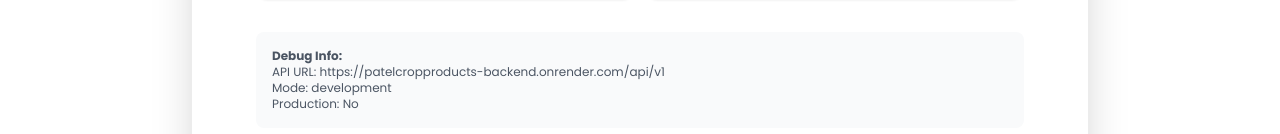
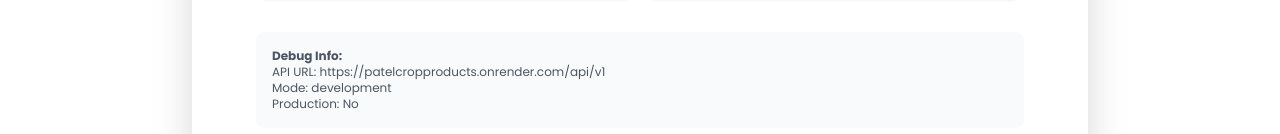
Before and after one commit to Luckyverma04/Major_Project2, a React (Vite) app in the folder Patel/: page /login in a window 1280 px wide. Shown: the part 818-952 px from the top of the page. Built offline with nearby package versions, Linux system fonts and the light colour scheme.

Commit message:
correct the env and Login page

```diff
--- a/Patel/src/components/Login/Login.jsx
+++ b/Patel/src/components/Login/Login.jsx
@@ -32,9 +32,9 @@ export default function Login() {
         setError('');
 
         try {
-            // ✅ FIXED: Proper API URL configuration for Render
+            // ✅ CORRECTED: Fixed API URL configuration
             const API_BASE_URL = import.meta.env.PROD
-                ? 'https://patelcropproducts-backend.onrender.com/api/v1'
+                ? 'https://patelcropproducts.onrender.com/api/v1'  // CORRECTED URL
                 : import.meta.env.VITE_API_BASE_URL || 'http://localhost:8000/api/v1';
 
             console.log('Using API URL:', API_BASE_URL);
@@ -64,8 +64,8 @@ export default function Login() {
                     'Content-Type': 'application/json',
                     'Accept': 'application/json'
                 },
-                withCredentials: true, // ✅ CHANGED: Enable credentials for cookies
-                timeout: 30000 // ✅ INCREASED: 30 second timeout for Render cold starts
+                withCredentials: true, // Enable credentials for cookies
+                timeout: 30000 // 30 second timeout for Render cold starts
             });
 
             console.log('Login response:', response.data);
@@ -326,12 +326,12 @@ export default function Login() {
                             </div>
                         </div>
 
-                        {/* ✅ ADDED: Debug info in development */}
+                        {/* Debug info in development */}
                         {import.meta.env.MODE === 'development' && (
                             <div className="mt-8 p-4 bg-gray-50 rounded-lg text-xs text-gray-600">
                                 <p><strong>Debug Info:</strong></p>
                                 <p>API URL: {import.meta.env.PROD
-                                    ? 'https://patelcropproducts-backend.onrender.com/api/v1'
+                                    ? 'https://patelcropproducts.onrender.com/api/v1'
                                     : import.meta.env.VITE_API_BASE_URL || 'http://localhost:8000/api/v1'
                                 }</p>
                                 <p>Mode: {import.meta.env.MODE}</p>
```
Also changed, not shown: 1 other file (tests, documents, lock files or other folders).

What you have to do: Write out every line of the entries that holds the word "page".

Result of the task:
Before and after one commit to Luckyverma04/Major_Project2, a React (Vite) app in the folder Patel/: page /login in a window 1280 px wide. Shown: the part 818-952 px from the top of the page. Built offline with nearby package versions, Linux system fonts and the light colour scheme.
correct the env and Login page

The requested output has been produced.